Mr. Justice McREYNOLDS delivered the opinion of the Court.
Aniello Manzi filed his declaration of intention to become a citizen of the United States October 15, 1913. He did December 19, 1914. On October 4, 1924, his widow Amalia, respondent herein, relying upon her husband's declaration, asked for citizenship. This was granted February 3, 1925, and certificate issued over the objection that her request came too late, more than seven years having passed since the husband made his declaration.
January 9, 1926, the United States began this proceeding by a petition in the District Court for Rhode Island to cancel her certificate upon the ground that it had been illegally procured. That court dismissed the petition and the Circuit Court of Appeals affirmed the decree. (16 F.( 2d) 884.) The single question for our consideration is one of law: Whether it was unnecessary for respondent to declare her intention because her husband had declared his in 1913
The Solicitor General maintains, and we think rightly, that while a widow may have the benefit of her husband's declaration, she must perfect her citizenship under the restrictions specified for him, including the requirement that request for naturalization must come not more than seven years after such declaration. The intention of Congress was to treat the action of the husband as though taken by the widow herself.
The Act of June 29, 1906, 'to establish a Bureau of Immigration and Naturalization, and to provide for a uniform rule for the naturalization of aliens throughout the United States' (34 Stat. 596), definitely prescribes the circumstances under which aliens may be naturalized. Its requirements are much more stringent than those found in former acts. [276 U.S. 463, 465] Section 4, par. 1 (8 USCA 373), directs that 2 years, at least, prior to his admission, and after he has reached the age of 18 years, the alien shall declare on oath that it is his bona fide intention to become a citizen, and then directs-
The formula to be observed by a declarant is then set forth.
Pertinent sections of the Revised Statutes, in effect prior to 1906, provided-
Manifestly, the act of 1906, demands much more of the widow of a deceased alien who had declared his intention before she can become a citizen than was necessary under section 2168, Revised Statutes. Although in certain circumstances she may obtain naturalization without her personal declaration of intention, she must comply with all other prerequisites.
[276 U.S. 463, 467] Citizenship is a high privilege, and when doubts exist concerning a grant of it, generally at least, they should be resolved in favor of the United States and against the claimant.

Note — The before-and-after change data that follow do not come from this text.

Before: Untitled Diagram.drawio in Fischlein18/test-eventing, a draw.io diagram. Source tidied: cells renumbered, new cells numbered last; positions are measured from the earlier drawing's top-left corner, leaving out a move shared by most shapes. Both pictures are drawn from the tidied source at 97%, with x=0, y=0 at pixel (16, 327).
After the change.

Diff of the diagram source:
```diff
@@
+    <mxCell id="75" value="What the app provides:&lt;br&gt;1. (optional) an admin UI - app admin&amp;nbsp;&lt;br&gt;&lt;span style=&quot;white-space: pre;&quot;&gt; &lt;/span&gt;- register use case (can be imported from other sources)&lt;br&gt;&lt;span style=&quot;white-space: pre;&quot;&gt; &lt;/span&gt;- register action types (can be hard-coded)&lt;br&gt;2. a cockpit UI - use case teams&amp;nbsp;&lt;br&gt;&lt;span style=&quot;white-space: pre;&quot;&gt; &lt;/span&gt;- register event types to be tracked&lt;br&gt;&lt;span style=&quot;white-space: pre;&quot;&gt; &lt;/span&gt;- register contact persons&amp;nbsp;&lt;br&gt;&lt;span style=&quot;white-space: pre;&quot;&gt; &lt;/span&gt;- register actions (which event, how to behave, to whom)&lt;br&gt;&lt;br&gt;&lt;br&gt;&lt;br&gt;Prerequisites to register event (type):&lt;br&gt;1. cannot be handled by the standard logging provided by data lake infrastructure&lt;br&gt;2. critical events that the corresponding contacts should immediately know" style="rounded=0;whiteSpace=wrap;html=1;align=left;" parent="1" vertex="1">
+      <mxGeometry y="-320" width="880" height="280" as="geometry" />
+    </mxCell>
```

Swan & Finch Co. v. United States, 190 U.S. 143, 146 , 23 S. Ct. 702. If Aniello had lived, his declaration of intention would have been valueless to him after seven years. The construction now suggested by respondent would prolong the efficacy of this application for her benefit during an indefinite period.
The act of 1906 definitely directs that the petition for citizenship shall be filed within seven years after the declaration, and we find nothing in the words used or the legislative purpose which permits an extension of such time for the benefit of widows. United States v. Poslusny (C. C. A.) 179 F. 836, In re Schmidt (D. C.) 161 F. 231, and In re Shearer (D. C.) 158 F. 839, we think, give no substantial support to the contrary view.

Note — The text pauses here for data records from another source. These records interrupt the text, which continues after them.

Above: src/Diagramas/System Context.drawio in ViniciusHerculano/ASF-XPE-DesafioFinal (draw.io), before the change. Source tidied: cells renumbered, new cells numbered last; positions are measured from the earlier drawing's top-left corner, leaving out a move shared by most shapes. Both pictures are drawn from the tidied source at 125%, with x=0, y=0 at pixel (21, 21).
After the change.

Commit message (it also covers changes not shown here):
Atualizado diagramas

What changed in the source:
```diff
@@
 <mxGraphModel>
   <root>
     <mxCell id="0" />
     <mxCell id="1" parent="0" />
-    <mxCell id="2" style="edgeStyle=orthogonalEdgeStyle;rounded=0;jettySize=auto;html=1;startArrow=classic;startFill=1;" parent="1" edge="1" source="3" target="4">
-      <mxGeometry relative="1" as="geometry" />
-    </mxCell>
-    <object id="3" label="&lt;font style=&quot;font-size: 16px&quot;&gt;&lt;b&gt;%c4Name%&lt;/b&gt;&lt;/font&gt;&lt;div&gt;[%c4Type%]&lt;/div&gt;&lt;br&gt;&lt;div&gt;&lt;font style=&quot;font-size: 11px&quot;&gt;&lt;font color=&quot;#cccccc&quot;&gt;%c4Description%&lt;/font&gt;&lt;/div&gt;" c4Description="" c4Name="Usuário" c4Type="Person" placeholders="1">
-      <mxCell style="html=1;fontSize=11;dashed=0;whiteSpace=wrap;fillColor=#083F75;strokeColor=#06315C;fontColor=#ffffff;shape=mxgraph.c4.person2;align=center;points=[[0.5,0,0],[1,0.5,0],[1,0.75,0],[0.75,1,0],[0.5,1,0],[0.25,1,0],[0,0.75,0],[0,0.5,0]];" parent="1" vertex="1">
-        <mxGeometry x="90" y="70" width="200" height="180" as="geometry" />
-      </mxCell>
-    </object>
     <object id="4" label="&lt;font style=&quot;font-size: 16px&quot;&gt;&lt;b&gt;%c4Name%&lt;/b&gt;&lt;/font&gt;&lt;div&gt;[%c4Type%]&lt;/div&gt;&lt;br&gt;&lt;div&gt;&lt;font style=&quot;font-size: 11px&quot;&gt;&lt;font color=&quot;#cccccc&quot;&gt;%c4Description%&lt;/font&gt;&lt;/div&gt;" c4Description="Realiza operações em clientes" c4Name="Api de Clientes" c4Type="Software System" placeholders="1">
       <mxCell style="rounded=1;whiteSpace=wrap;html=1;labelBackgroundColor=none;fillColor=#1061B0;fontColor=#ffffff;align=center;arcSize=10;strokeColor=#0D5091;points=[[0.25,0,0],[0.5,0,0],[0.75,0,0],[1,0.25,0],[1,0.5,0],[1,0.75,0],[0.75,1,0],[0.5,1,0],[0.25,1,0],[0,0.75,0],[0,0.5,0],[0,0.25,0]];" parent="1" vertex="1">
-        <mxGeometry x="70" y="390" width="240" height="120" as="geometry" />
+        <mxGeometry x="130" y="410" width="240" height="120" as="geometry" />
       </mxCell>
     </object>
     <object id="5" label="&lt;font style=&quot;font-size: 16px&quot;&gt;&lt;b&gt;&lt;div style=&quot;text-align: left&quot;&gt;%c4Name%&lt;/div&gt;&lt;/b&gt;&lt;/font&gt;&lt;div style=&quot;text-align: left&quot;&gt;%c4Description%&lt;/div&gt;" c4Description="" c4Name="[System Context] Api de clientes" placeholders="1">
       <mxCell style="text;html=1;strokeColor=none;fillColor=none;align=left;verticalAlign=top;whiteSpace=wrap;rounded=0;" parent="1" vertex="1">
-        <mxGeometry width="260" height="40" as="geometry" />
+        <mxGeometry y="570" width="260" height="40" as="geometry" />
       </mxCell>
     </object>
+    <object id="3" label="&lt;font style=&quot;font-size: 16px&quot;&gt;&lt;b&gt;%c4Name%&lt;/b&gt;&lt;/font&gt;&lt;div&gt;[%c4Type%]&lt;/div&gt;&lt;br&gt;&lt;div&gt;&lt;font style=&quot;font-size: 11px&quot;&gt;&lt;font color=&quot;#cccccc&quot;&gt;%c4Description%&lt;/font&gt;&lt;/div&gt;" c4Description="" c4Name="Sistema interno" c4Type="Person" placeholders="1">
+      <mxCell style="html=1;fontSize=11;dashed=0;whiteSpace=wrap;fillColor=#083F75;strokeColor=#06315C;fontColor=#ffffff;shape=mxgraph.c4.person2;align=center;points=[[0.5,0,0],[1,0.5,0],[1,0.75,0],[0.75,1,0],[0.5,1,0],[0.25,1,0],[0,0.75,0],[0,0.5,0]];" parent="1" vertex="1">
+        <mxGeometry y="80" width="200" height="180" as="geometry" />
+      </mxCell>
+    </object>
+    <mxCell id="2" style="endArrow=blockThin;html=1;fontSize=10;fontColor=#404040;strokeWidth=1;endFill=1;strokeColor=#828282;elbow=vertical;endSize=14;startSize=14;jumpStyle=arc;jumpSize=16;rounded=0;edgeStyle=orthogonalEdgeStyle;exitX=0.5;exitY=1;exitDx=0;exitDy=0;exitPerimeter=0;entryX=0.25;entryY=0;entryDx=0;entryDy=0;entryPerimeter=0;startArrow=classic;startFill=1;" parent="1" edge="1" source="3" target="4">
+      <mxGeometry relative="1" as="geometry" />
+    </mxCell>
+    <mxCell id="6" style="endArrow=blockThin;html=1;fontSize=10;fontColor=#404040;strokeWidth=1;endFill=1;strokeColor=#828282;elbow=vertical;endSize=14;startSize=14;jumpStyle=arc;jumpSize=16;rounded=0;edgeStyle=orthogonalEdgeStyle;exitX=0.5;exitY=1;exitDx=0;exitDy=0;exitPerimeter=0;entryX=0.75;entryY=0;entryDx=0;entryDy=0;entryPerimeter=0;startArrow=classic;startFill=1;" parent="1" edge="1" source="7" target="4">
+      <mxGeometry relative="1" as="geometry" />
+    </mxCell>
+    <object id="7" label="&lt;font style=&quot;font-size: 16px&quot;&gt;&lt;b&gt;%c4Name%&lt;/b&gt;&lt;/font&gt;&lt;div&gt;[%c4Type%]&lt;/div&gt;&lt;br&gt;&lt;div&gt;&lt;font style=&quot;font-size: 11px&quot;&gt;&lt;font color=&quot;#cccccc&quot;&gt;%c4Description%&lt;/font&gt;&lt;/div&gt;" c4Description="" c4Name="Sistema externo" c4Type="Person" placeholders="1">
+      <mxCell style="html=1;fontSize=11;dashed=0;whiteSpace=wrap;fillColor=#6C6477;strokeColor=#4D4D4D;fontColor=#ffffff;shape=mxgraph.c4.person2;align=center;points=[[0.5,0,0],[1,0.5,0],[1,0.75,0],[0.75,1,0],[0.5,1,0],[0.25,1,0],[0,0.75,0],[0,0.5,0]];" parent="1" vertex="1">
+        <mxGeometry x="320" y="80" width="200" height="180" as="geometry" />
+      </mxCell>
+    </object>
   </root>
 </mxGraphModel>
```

The decree of the court below is reversed.
Mr. Justice SUTHERLAND and Mr. Justice SANFORD dissent.